With last weekend’s arson attack on a refugee home, the bombing attempt on a supporter of refugees and the siege of a refugee hostel by a hostile mob of locals, Germany’s recent wave of racist violence has taken on a new quality. This violence includes attacks that could have been fatal.

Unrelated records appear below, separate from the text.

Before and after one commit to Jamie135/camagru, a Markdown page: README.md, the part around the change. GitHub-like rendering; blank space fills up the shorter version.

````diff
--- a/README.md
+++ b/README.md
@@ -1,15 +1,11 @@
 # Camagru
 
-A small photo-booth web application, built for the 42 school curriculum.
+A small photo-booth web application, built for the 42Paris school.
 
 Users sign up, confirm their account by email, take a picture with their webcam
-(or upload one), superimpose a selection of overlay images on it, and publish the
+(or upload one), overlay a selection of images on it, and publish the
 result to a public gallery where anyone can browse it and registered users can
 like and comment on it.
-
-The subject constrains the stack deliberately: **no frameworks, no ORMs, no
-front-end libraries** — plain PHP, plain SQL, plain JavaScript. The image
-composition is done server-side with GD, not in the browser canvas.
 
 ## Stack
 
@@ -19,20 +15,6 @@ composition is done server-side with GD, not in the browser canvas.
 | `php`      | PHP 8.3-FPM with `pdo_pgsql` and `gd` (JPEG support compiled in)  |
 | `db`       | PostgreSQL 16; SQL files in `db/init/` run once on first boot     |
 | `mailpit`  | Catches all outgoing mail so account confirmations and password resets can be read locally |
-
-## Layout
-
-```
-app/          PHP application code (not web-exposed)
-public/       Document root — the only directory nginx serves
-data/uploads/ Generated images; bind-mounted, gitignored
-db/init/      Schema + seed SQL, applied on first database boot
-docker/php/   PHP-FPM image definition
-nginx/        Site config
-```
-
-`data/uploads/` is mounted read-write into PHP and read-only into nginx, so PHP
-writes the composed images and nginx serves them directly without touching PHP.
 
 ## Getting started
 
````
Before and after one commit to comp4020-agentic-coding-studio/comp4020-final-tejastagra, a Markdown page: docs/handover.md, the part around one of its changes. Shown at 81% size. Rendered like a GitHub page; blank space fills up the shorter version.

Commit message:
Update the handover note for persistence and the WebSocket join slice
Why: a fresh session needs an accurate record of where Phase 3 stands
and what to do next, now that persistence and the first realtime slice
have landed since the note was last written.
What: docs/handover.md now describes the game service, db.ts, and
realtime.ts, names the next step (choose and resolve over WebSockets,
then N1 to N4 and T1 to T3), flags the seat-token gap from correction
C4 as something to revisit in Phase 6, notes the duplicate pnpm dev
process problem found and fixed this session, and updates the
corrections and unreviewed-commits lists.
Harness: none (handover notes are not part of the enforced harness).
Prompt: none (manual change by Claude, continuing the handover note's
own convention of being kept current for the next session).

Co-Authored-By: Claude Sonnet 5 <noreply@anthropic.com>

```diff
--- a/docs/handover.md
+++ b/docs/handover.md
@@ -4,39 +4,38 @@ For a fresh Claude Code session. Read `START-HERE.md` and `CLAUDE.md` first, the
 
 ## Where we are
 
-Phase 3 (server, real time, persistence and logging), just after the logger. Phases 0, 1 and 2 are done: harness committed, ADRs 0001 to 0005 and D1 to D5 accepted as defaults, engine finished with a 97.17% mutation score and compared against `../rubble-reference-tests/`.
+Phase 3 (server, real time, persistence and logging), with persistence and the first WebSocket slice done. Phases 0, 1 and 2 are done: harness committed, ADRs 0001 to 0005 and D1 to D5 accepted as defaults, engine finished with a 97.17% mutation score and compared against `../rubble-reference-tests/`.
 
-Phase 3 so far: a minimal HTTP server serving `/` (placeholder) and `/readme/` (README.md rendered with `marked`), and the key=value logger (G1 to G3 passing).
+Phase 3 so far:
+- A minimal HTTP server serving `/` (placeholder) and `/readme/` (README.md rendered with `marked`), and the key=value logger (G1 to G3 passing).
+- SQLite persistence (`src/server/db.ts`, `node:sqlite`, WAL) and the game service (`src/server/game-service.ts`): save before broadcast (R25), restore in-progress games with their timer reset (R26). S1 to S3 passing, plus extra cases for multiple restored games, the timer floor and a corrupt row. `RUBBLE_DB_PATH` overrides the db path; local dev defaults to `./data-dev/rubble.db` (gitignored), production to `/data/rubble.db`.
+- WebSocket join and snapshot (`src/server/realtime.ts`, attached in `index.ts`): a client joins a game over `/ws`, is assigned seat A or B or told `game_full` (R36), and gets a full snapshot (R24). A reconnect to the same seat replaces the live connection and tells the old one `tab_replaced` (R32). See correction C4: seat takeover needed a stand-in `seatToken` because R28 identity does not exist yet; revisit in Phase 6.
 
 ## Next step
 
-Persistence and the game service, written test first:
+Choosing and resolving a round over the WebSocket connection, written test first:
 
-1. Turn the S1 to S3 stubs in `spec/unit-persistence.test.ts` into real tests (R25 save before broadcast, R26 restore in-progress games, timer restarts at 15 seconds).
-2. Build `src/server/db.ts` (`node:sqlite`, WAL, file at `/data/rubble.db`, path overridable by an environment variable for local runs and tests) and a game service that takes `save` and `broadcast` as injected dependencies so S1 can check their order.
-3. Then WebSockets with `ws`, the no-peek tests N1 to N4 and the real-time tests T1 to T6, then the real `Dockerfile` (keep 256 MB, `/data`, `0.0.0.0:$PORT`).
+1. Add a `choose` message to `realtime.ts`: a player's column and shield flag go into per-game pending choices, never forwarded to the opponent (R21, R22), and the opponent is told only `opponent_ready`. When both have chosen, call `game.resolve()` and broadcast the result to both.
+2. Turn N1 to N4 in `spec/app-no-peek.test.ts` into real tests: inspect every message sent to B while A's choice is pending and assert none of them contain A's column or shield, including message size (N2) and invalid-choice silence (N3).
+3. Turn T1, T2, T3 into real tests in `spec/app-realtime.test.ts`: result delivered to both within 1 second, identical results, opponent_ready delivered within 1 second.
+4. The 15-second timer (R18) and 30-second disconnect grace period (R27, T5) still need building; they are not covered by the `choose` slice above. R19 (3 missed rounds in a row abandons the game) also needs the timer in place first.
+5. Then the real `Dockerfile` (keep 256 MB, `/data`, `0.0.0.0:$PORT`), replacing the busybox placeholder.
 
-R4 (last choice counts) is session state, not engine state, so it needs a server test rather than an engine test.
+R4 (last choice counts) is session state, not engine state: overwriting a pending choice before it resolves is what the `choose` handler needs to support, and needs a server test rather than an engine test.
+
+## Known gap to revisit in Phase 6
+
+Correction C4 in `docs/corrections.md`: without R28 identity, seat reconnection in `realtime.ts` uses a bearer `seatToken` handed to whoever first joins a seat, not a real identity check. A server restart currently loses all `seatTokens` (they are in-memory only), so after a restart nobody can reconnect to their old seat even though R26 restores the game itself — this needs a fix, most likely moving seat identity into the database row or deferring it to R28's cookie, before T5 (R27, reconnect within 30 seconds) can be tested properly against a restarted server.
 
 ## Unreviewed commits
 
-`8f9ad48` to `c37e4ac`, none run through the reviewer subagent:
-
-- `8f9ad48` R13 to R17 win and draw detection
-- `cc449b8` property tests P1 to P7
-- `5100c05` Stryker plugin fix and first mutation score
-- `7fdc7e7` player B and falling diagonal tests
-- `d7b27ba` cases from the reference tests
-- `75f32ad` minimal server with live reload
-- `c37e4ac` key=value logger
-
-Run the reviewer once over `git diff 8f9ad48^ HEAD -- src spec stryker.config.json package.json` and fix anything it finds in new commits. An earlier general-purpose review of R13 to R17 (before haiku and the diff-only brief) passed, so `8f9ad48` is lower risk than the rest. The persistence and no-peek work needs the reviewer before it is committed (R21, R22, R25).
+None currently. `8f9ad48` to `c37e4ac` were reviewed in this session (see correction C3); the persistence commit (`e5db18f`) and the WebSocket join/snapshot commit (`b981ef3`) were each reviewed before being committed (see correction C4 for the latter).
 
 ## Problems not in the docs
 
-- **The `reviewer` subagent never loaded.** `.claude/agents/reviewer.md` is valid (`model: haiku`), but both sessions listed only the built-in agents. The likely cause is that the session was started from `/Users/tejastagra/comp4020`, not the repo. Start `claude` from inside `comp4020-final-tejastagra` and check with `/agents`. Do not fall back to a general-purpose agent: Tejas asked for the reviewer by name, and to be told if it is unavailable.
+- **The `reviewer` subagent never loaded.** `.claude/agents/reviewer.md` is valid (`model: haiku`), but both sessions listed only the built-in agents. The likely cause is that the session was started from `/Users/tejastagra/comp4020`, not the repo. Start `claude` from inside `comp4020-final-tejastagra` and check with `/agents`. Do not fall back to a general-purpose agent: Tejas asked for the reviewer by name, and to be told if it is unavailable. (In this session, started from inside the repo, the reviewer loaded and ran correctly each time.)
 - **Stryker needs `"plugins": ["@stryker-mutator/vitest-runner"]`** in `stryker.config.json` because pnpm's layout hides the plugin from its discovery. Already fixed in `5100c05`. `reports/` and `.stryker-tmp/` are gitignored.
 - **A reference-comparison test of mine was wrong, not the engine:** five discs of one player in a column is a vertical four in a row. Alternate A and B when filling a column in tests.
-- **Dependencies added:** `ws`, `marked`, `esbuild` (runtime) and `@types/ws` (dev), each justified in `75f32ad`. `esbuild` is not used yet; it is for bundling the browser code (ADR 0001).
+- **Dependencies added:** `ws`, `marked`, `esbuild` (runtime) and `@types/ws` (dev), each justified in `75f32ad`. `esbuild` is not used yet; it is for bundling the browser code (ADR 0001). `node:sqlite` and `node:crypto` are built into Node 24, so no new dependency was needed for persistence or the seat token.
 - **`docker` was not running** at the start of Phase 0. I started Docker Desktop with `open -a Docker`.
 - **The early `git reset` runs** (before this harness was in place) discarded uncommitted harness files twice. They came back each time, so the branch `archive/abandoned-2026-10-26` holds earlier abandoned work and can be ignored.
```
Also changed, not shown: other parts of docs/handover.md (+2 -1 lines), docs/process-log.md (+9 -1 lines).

In the small town of Mainstockheim, in the vicinity of Wurzburg, a refugee hostel was immediately evacuated, after several hundred local Germans, threatening to use force, had besieged the building. According to reports, local residents showed up last Thursday, at the refugee shelter carrying baseball bats and bicycle chains. On the weekend, up to 300 local residents, some carrying knives and battering equipment, had surrounded the refugee quarters. The police, who had been called to protect the building, spoke of an “explosive atmosphere.” The refugees, who had been housed in Mainstockheim, will now be housed elsewhere. Already Friday evening, a tent city, earmarked to serve as temporary housing for refugees, was attacked in Dresden. Following an anti-refugee demonstration sponsored by the NPD, NPD followers attacked the tent city with bottles and stones, also injuring employees of the German Red Cross (DRK), who were in the process of installing the tents. The improvised shelters were supposed to house around 1,100 Syrian refugees, who, hardly having been able to escape the civil war at home, now find themselves confronted with German neo-Nazis in Dresden.
A new Dimension
Since some time, specialists have been warning that there could be an escalating wave of racist violence in Germany. Back in 2013, observers had noticed that over an extended period, local anti-refugee initiatives had been growing more popular – and that neo-Nazis were involved. (german-foreign-policy.com reported.) In 2014, experts were indicating that there was “an alarmingly new dimension” to local anti-refugee initiatives “both in terms of the frequency” as well as “their ability to mobilize” along with “the acute threat of the situation” as compared to the situation in 2013. At the end of 2014, the “Pegida” demonstrations, mobilizing tens-of-thousands to weekly street rallies against refugees, were initiated. Rightwing extremist forces provided ostentatious support. The mass agitation created the atmosphere for this escalation of violence, which already last year had begun making itself noticeable, and, over the past few days, taking on a new quality.
Deportation as Soon as Possible
Stirring antipathy toward refugees continues – even though critics have regularly been warning that this is contributing to an escalation in racist violence. On various occasions, Bavaria’s Prime Minister, Horst Seehofer, has evoked a “widespread abuse of asylum.” For refugees, for whom officials foresee little chance of their receiving residence authorization, Seehofer now intends to establish refugee camps very close to Bavaria’s borders, to be better able to deport them, as soon as possible, once their application has been refused. The German government’s Commissioner for Immigration, Refugees and Integration, Aydan Özoguz (SPD), sees this initiative as questionable, but declares that it is “in any case, an idea.” In Bavaria, it is claimed that a tent city would suffice, for this purpose. The disparaging treatment meted out to refugees is simply new grist to the mills of those demonstrating against refugees on the streets. The explosive atmosphere, on the other hand, is facilitating racist violence.